Work item: Search the data for the word "default" and copy every line where it occurs.

Stored items from a collection:
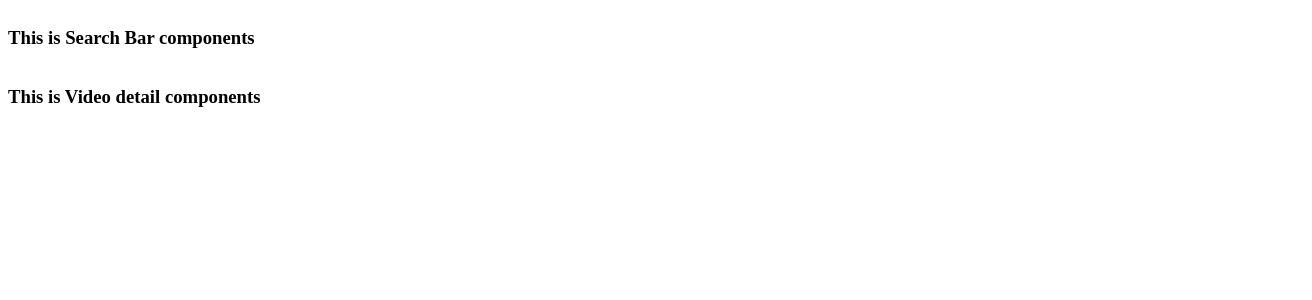
Repository: Vickydew1/YouTube_Clone
Page: /
The author's editor kept a copy of each file at every save. The page is drawn from the files as they stood at one save, then again after the next save.
The browser window is 1280 px wide. The page is 1280 px wide, then 1312 px, so the pictures cover 1312 px, including what lies to the right of the window. The pictures show the whole page.
The project was rebuilt for these pictures with package versions that can differ from the ones it lists, and the page was loaded fresh each time.

Above is the page before, as saved 2022-03-01 23:12:47.

### src/App.js
import React from "react";
// eslint-disable-next-line no-unused-vars
import youtube from "./api/youtube";
import { Grid } from "@material-ui/core";

import SearchBar from "./components/SearchBar";
import VideoDetail from "./components/VideoDetail.js";
// import { VideoList } from "./components/VideoList";

class App extends React.Component {
  render() {
    return (
      <Grid justify="center" container spacing={16}>
        <Grid item xs={12}>
          <Grid container spacing={16}>
            <Grid item xs={12}>
              <SearchBar />
            </Grid>
            <Grid item xs={8}>
              <VideoDetail />
            </Grid>
            <Grid item xs={4}>
              {/*  {video List}  */}
            </Grid>
          </Grid>
        </Grid>
      </Grid>
    );
  }
}

export default App;

### src/api/youtube.js
import axios from "axios";

export default axios.create({
  baseURL: "https://www.googleapis.com/youtube/v3",
  params: {
    part: "snippet",
    maxResults: 5,
    key: "AIzaSyAXLDQR2yjJdQyC_Hruacd21UQA1x5q95Y",
  },
});

### src/components/SearchBar.js
import React from "react";

class SearchBar extends React.Component {
  render() {
    return <h3>This is Search Bar components</h3>;
  }
}

export default SearchBar;

### src/components/VideoDetail.js
import React from "react";

class VideoDetail extends React.Component {
  render() {
    return <h3>This is Video detail components</h3>;
  }
}

export default VideoDetail;

Loaded but not shown: public/index.html (common file); src/index.js (common file)

After the next save:
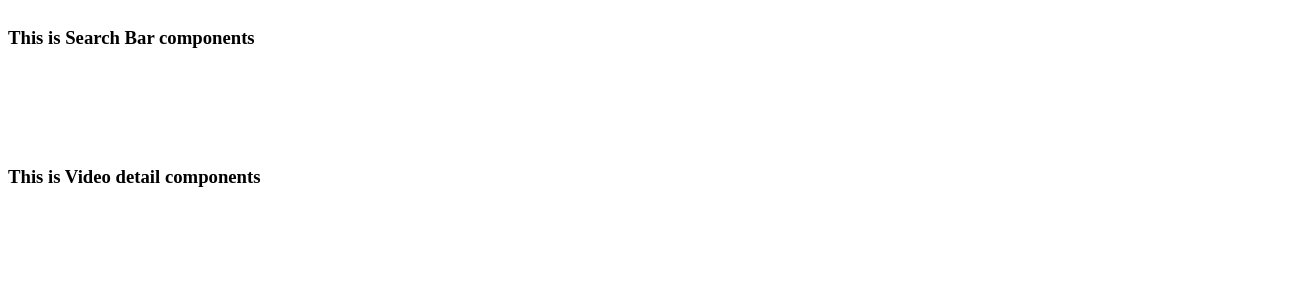
Saved 42 s later.
--- a/src/App.js
+++ b/src/App.js
@@ -10,9 +10,9 @@ import VideoDetail from "./components/VideoDetail.js";
 class App extends React.Component {
   render() {
     return (
-      <Grid justify="center" container spacing={16}>
+      <Grid justify="center" container spacing={10}>
         <Grid item xs={12}>
-          <Grid container spacing={16}>
+          <Grid container spacing={10}>
             <Grid item xs={12}>
               <SearchBar />
             </Grid>
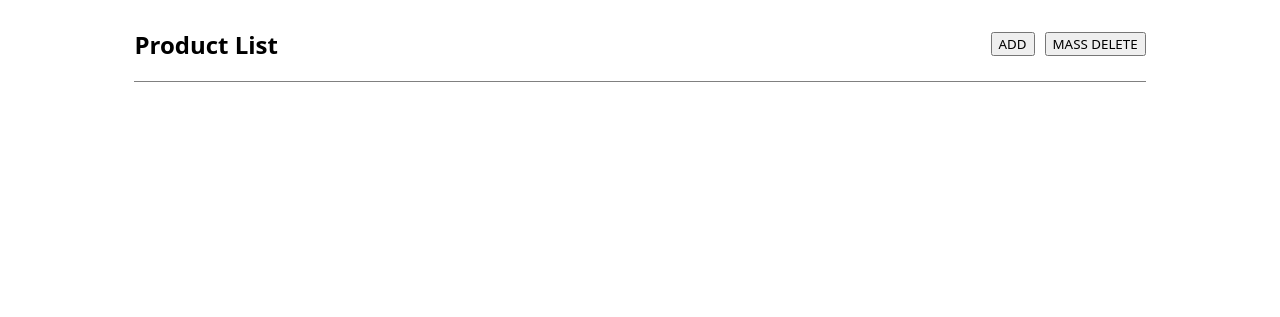
Repository: gabyto19/scandiweb
Page: http://localhost/
An editor plug-in stored every save of this project. The page is shown before and after the next save, followed by the edit.
The browser window is 1280 px wide. The pictures show the whole page.
The page is run by PHP 8.4 with error messages shown; the project is at /var/www/html/.

Above is the page before, as saved 2023-03-08 01:10:04.

After the next save:
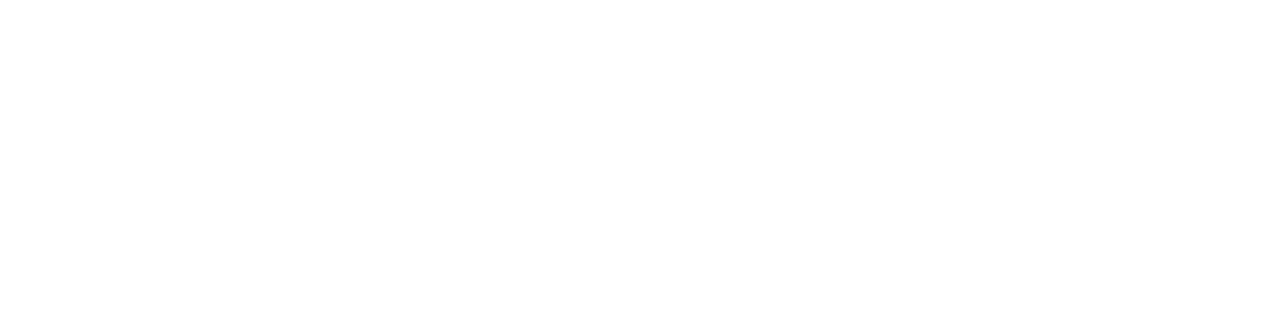
Console error: TypeError: Cannot read properties of undefined (reading 'sku')
Saved 35 s later.
--- a/index.php
+++ b/index.php
@@ -24,7 +24,7 @@
 
 
     <div class="grid-container">
-      <div v-for="row in allData">
+      <div >
         <input type="checkbox" id="delete-checkbox" class="delete-checkbox" />
         <p>sku:{{row.sku}}</p>
         <p>name:{{row.name}}</p>

After the save that followed:
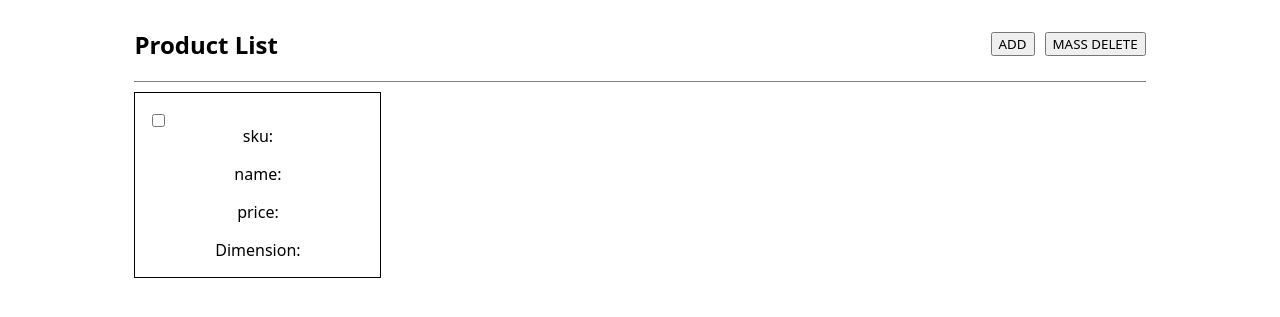
The error is gone.
Saved 44 s later.
--- a/index.php
+++ b/index.php
@@ -24,12 +24,12 @@
 
 
     <div class="grid-container">
-      <div >
+      <div>
         <input type="checkbox" id="delete-checkbox" class="delete-checkbox" />
-        <p>sku:{{row.sku}}</p>
-        <p>name:{{row.name}}</p>
-        <p>price:{{row.price}}$</p>
-        <p>Dimension: {{row.dimension}}</p>
+        <p>sku:</p>
+        <p>name:</p>
+        <p>price:</p>
+        <p>Dimension:</p>
 
       </div>
     </div>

Output for this task:
export default App;
export default axios.create({
export default SearchBar;
export default VideoDetail;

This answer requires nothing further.